port" (e)/reisma) of Athens, partly in the physical sense of "firm basis," partly also with the notion that the land had a safeguard in the benevolence of those powers to whose nether realm the "threshold" led.

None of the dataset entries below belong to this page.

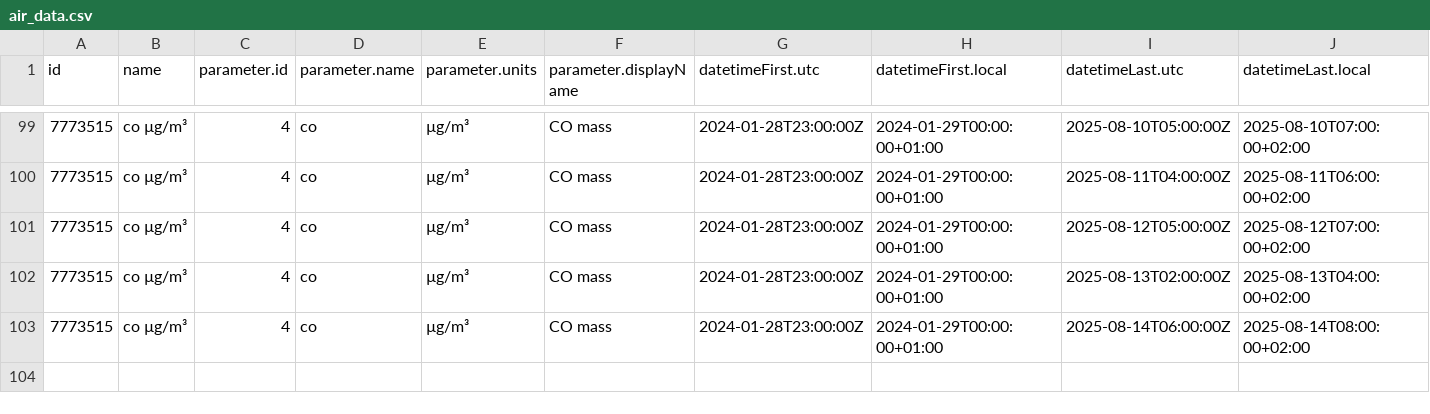
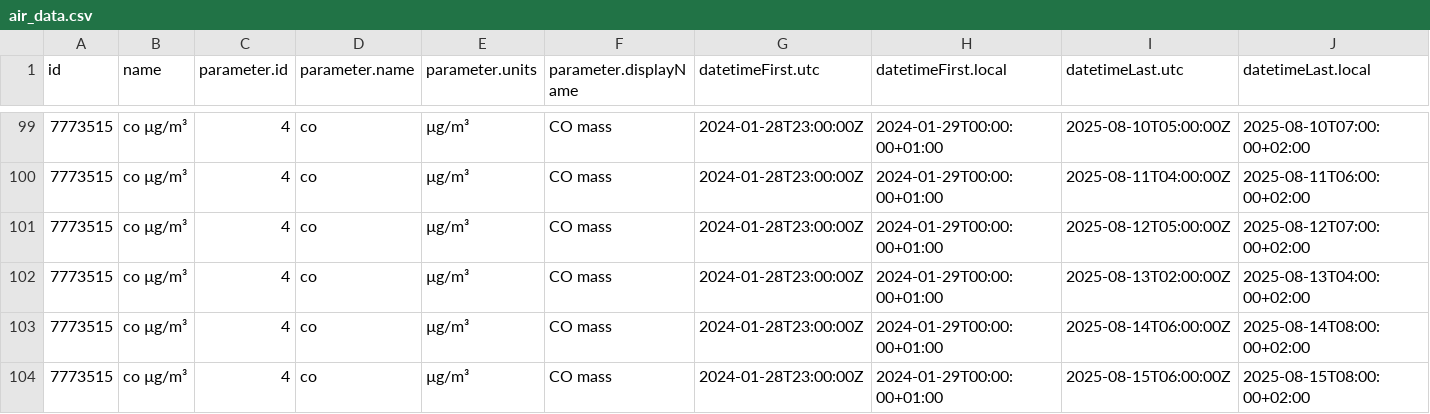
Before and after one commit to JeanCGuerrero/Practica08-airquality, a CSV file: data/air_data.csv, drawn as a sheet; only a part is shown, gaps mark what is left out; rows hold the shown columns only; the diff names each change by its address in the sheet, - before the commit and + after, or states it on an @@ line.

Commit message:
Updating Data

```diff
--- a/data/air_data.csv
+++ b/data/air_data.csv
+row 104: 7773515 | co µg/m³ | 4 | co | µg/m³ | CO mass | 2024-01-28T23:00:00Z | 2024-01-29T00:00:00+01:00 | 2025-08-15T06:00:00Z | 2025-08-15T08:00:00+02:00
```
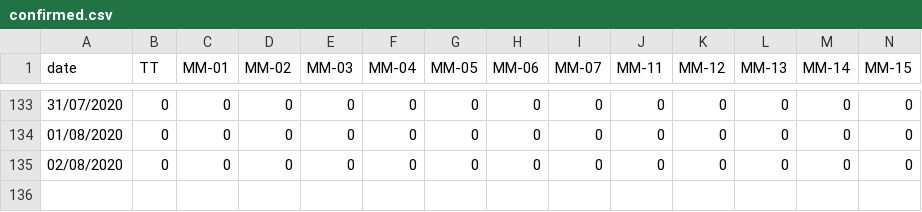
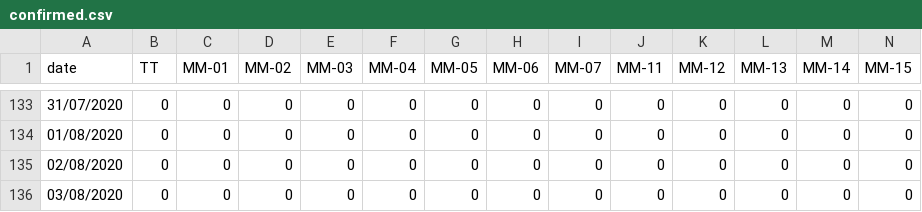
Before and after one commit to gipsycloud/covid19-api, a CSV file: states_daily_csv/confirmed.csv, drawn as a sheet; only a part is shown, gaps mark what is left out; rows hold the shown columns only; the diff names each change by its address in the sheet, - before the commit and + after, or states it on an @@ line.

Commit message:
data updated on - Sun Aug  2 17:32:58 UTC 2020

```diff
--- a/states_daily_csv/confirmed.csv
+++ b/states_daily_csv/confirmed.csv
+row 136: 03/08/2020 | 0 | 0 | 0 | 0 | 0 | 0 | 0 | 0 | 0 | 0 | 0 | 0 | 0
```
Also changed, not shown: states_daily_csv/deceased.csv, states_daily_csv/recovered.csv, 2 other files.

Evidence from Istros.This view is more than a conjecture; it can be supported by ancient authority. Istros, a native of Cyrene, was first the slave, then the disciple and friend, of the Alexandrian poet Callimachus; he lived, then, about 240 B.C., or less than 170 years after the death of SophoclesMüller, Fragm. Hist. I., lxxxv., 418.. He is reckoned among the authors of Atthides, having written, among other things, a work entitled *)attika/, in at least sixteen books. In the later Alexandrian age he was one of the chief authorities on Attic topography; and he is quoted six times in the ancient scholia on the Oedipus Coloneus. One of these quotations has not (so far as I know) been noticed in its bearing on the point now under discussion; it does not occur in the scholium on v.